For more information, see the Year 4 Poster for this event. Contact can be made with Leo Arriwite (208) 478-4041 or Theresa Bache at (208) 236-1187.
WSU – Tri-Cities (in Richland Washington), is hosting a conference March 17-19, 2017: “Legacies of the Manhattan Project at 75 Years.” A Call for Papers has been issued with the abstract deadline of September 1, 2016. For more information, visit Hanford History Project.
Abstracts are limited to 250 words. Conference papers are anticipated to be published as an edited volume in the following year. Send abstracts or questions to email@example.com.
Once a small farming community, the area was transformed when it became the site of the Manhattan Project’s plutonium production facility in the Second World War. Hanford continued to produce plutonium throughout the Cold War, contributing to the nation’s national defense, even as the environmental cost built up locally. In recent years, Hanford has been the site of an extensive clean-up effort undertaken by the US Department of Energy in agreement with the US Environmental Protection Agency and the Washington State Department of Ecology.

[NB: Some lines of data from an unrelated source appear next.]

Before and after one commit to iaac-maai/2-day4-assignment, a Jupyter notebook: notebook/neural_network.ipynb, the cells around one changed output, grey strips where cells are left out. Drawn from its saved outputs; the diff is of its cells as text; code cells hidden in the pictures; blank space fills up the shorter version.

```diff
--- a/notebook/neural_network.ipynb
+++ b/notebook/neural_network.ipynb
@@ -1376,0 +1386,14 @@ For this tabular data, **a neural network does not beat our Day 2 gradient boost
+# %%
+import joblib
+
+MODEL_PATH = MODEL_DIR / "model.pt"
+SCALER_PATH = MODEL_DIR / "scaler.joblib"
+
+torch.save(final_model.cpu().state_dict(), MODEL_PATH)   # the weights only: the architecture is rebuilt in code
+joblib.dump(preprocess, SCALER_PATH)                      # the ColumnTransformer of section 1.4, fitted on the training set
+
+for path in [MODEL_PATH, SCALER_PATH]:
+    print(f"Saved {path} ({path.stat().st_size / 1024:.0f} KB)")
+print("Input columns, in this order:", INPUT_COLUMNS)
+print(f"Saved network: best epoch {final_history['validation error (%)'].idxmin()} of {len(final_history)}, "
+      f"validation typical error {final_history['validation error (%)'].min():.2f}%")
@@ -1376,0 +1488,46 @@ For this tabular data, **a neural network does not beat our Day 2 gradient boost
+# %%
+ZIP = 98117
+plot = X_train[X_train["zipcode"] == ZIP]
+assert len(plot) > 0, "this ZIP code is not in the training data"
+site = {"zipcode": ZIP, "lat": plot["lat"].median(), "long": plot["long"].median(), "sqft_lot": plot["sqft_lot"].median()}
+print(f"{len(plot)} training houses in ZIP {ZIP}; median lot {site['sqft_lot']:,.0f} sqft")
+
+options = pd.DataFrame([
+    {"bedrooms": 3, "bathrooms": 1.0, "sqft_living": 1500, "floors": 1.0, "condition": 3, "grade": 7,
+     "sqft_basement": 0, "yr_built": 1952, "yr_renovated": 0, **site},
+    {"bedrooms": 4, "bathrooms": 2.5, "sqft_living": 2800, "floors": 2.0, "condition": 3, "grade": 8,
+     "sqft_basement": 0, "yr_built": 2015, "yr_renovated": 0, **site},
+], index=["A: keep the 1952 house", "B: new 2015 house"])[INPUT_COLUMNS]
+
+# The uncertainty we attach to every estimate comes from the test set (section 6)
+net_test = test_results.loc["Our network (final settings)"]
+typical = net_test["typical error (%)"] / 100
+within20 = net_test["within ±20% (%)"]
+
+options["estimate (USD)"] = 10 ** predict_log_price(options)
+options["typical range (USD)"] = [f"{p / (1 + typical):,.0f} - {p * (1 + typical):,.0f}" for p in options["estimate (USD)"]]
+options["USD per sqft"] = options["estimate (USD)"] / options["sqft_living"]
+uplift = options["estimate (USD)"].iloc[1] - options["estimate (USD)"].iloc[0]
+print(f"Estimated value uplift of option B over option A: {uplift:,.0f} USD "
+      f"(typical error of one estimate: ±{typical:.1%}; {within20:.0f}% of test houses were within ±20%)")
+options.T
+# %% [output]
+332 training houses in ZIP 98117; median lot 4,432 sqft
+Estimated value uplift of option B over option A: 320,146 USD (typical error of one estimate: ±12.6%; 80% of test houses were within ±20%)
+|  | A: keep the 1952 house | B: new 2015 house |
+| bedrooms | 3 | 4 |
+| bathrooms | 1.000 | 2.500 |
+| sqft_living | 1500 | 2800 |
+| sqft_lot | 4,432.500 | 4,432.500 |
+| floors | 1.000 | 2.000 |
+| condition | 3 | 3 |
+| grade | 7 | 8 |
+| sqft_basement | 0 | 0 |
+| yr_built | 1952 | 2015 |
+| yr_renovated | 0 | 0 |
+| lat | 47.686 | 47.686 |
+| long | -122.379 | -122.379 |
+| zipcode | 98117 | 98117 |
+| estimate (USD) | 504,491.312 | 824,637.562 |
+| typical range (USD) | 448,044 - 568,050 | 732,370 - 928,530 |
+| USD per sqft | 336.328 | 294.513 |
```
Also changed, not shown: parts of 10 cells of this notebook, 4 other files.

On May 7, many undergraduate History majors and three Masters Degree recipients participated in the graduation ceremony at Beasley Coliseum. The Department of History hosts a luncheon each year on graduation day to honor History majors, double-majors and graduate students. A complete list of the class of 2016 can be found here. The photo above is of some History students ready to begin their new lives.
Above are Brittany Maziarz, undergraduate receiving her BA, Jason Hogstad and Calen Rau, two of the graduate students who have earned their Masters degrees and Alistair Fortson who earned his BA in History. James Anderson, also an MA recipient, could not be in attendance.
Professor Theresa Jordan, Clinical Associate Professor of History, and Olivia Murphy, who earned a BA in History with an English minor.
Some of the students and parents in attendance May 7.
Many scholarship and fellowship recipients attended this year’s awards ceremony on April 29. Thanks to great alumni and friends, the department is blessed with numerous scholarships available to our majors. Many undergraduate and graduate students have excelled in research, writing, and academic excellence.
The ceremony was well attended by faculty, undergraduate and graduate students.